• _YOUR OBJECTIVE_: Reproduce exactly the span of lines that opens with the line containing "システム->>システム: ! と、対象が0件であることを付ける" and closes with the last line of the entries below.

• _EXERCISE MATERIAL_:
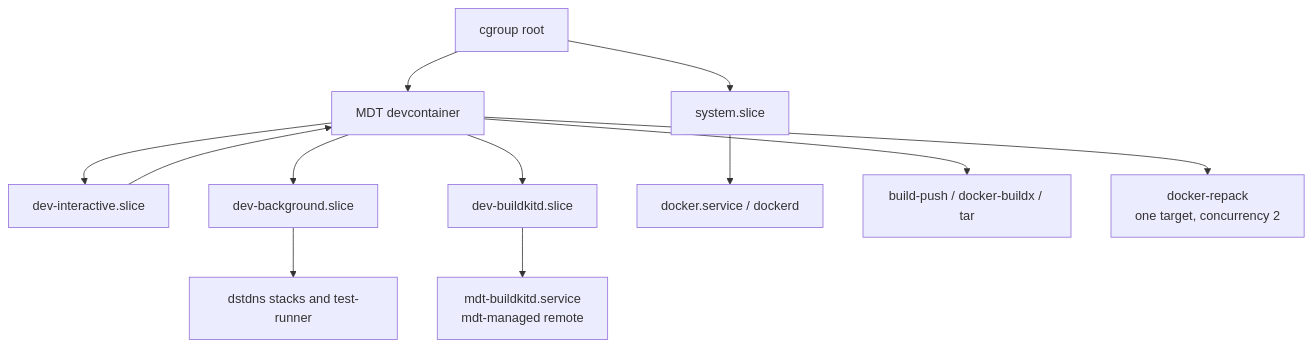
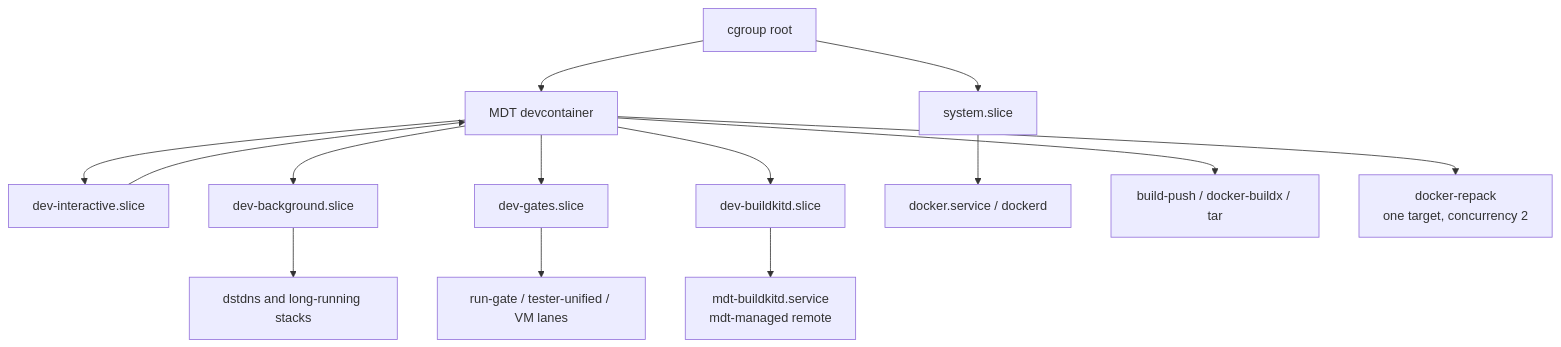
The second of 2 diagrams in modern-debian-tools-python-debug/docs/BUILD-ARCHITECTURE.md (volkb79-2/vbpub), drawn with Mermaid before and after one commit. The commit also changed other lines of this file and 80 other files, not shown here.

First line of the commit message:
chore: land run-gate root and dev-gates migration

````diff
--- a/modern-debian-tools-python-debug/docs/BUILD-ARCHITECTURE.md
+++ b/modern-debian-tools-python-debug/docs/BUILD-ARCHITECTURE.md
@@ -238,14 +238,16 @@
 ```mermaid
 flowchart TD
     R[cgroup root] --> S[system.slice]
     R --> V[dev.slice]
     V --> I[dev-interactive.slice]
     V --> B[dev-background.slice]
+    V --> G[dev-gates.slice]
     V --> K[dev-buildkitd.slice]
     S --> D[docker.service / dockerd]
     K --> W[mdt-buildkitd.service<br/>mdt-managed remote]
     I --> V[MDT devcontainer]
     V --> C[build-push / docker-buildx / tar]
     V --> P[docker-repack<br/>one target, concurrency 2]
-    B --> T[dstdns stacks and test-runner]
+    B --> T[dstdns and long-running stacks]
+    G --> Q[run-gate / tester-unified / VM lanes]
 ```
````
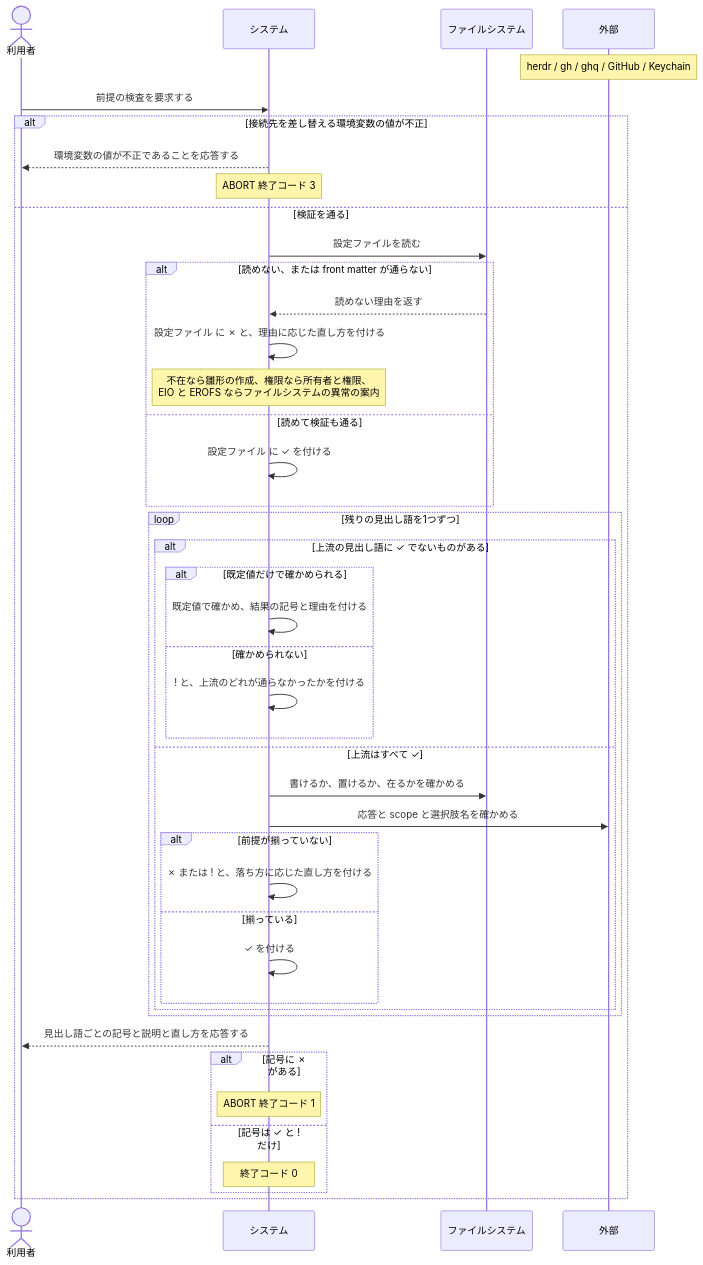
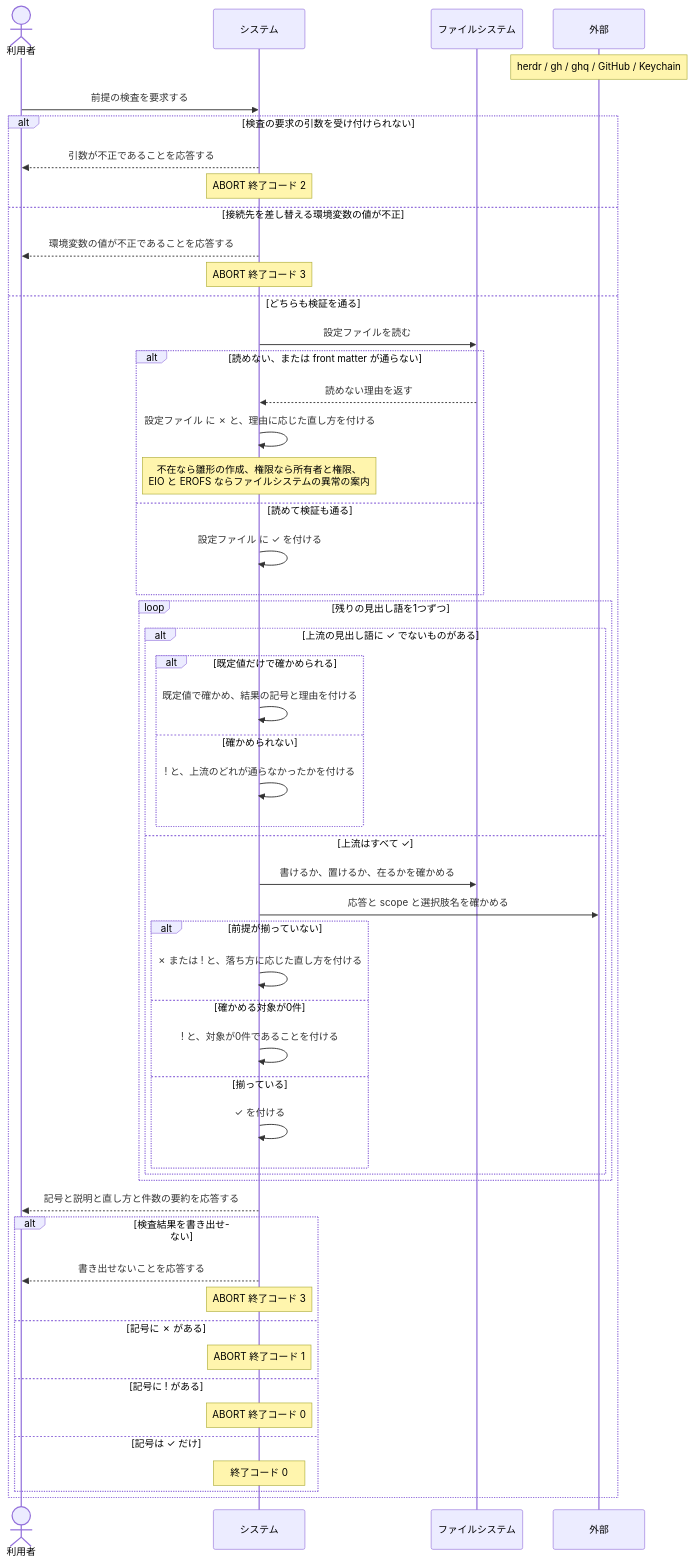
Before and after one commit to maimuzo/continuo: the second of 2 diagrams in docs/spec/usecases/particular_case/前提が揃っているかを検査する.rucm.md, drawn with Mermaid. The commit also changed other lines of this file and 6 other files, not shown here.

````diff
--- a/docs/spec/usecases/particular_case/前提が揃っているかを検査する.rucm.md
+++ b/docs/spec/usecases/particular_case/前提が揃っているかを検査する.rucm.md
@@ -228,50 +309,60 @@
 ```mermaid
 sequenceDiagram
     actor 利用者
     participant システム
     participant ファイルシステム
     participant 外部
 
     Note over 外部: herdr / gh / ghq / GitHub / Keychain
 
     利用者->>システム: 前提の検査を要求する
 
-    alt 接続先を差し替える環境変数の値が不正
+    alt 検査の要求の引数を受け付けられない
+        システム-->>利用者: 引数が不正であることを応答する
+        Note over システム: ABORT 終了コード 2
+    else 接続先を差し替える環境変数の値が不正
         システム-->>利用者: 環境変数の値が不正であることを応答する
         Note over システム: ABORT 終了コード 3
-    else 検証を通る
+    else どちらも検証を通る
         システム->>ファイルシステム: 設定ファイルを読む
         alt 読めない、または front matter が通らない
             ファイルシステム-->>システム: 読めない理由を返す
             システム->>システム: 設定ファイル に ✗ と、理由に応じた直し方を付ける
             Note over システム: 不在なら雛形の作成、権限なら所有者と権限、<br/>EIO と EROFS ならファイルシステムの異常の案内
         else 読めて検証も通る
             システム->>システム: 設定ファイル に ✓ を付ける
         end
 
         loop 残りの見出し語を1つずつ
             alt 上流の見出し語に ✓ でないものがある
                 alt 既定値だけで確かめられる
                     システム->>システム: 既定値で確かめ、結果の記号と理由を付ける
                 else 確かめられない
                     システム->>システム: ! と、上流のどれが通らなかったかを付ける
                 end
             else 上流はすべて ✓
                 システム->>ファイルシステム: 書けるか、置けるか、在るかを確かめる
                 システム->>外部: 応答と scope と選択肢名を確かめる
                 alt 前提が揃っていない
                     システム->>システム: ✗ または ! と、落ち方に応じた直し方を付ける
+                else 確かめる対象が0件
+                    システム->>システム: ! と、対象が0件であることを付ける
                 else 揃っている
                     システム->>システム: ✓ を付ける
                 end
             end
         end
 
-        システム-->>利用者: 見出し語ごとの記号と説明と直し方を応答する
-        alt 記号に ✗ がある
+        システム-->>利用者: 記号と説明と直し方と件数の要約を応答する
+        alt 検査結果を書き出せない
+            システム-->>利用者: 書き出せないことを応答する
+            Note over システム: ABORT 終了コード 3
+        else 記号に ✗ がある
             Note over システム: ABORT 終了コード 1
-        else 記号は ✓ と ! だけ
+        else 記号に ! がある
+            Note over システム: ABORT 終了コード 0
+        else 記号は ✓ だけ
             Note over システム: 終了コード 0
         end
     end
 ```
````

• _YOUR RESPONSE_:
+                    システム->>システム: ! と、対象が0件であることを付ける
                 else 揃っている
                     システム->>システム: ✓ を付ける
                 end
             end
         end
 
-        システム-->>利用者: 見出し語ごとの記号と説明と直し方を応答する
-        alt 記号に ✗ がある
+        システム-->>利用者: 記号と説明と直し方と件数の要約を応答する
+        alt 検査結果を書き出せない
+            システム-->>利用者: 書き出せないことを応答する
+            Note over システム: ABORT 終了コード 3
+        else 記号に ✗ がある
             Note over システム: ABORT 終了コード 1
-        else 記号は ✓ と ! だけ
+        else 記号に ! がある
+            Note over システム: ABORT 終了コード 0
+        else 記号は ✓ だけ
             Note over システム: 終了コード 0
         end
     end
 ```
````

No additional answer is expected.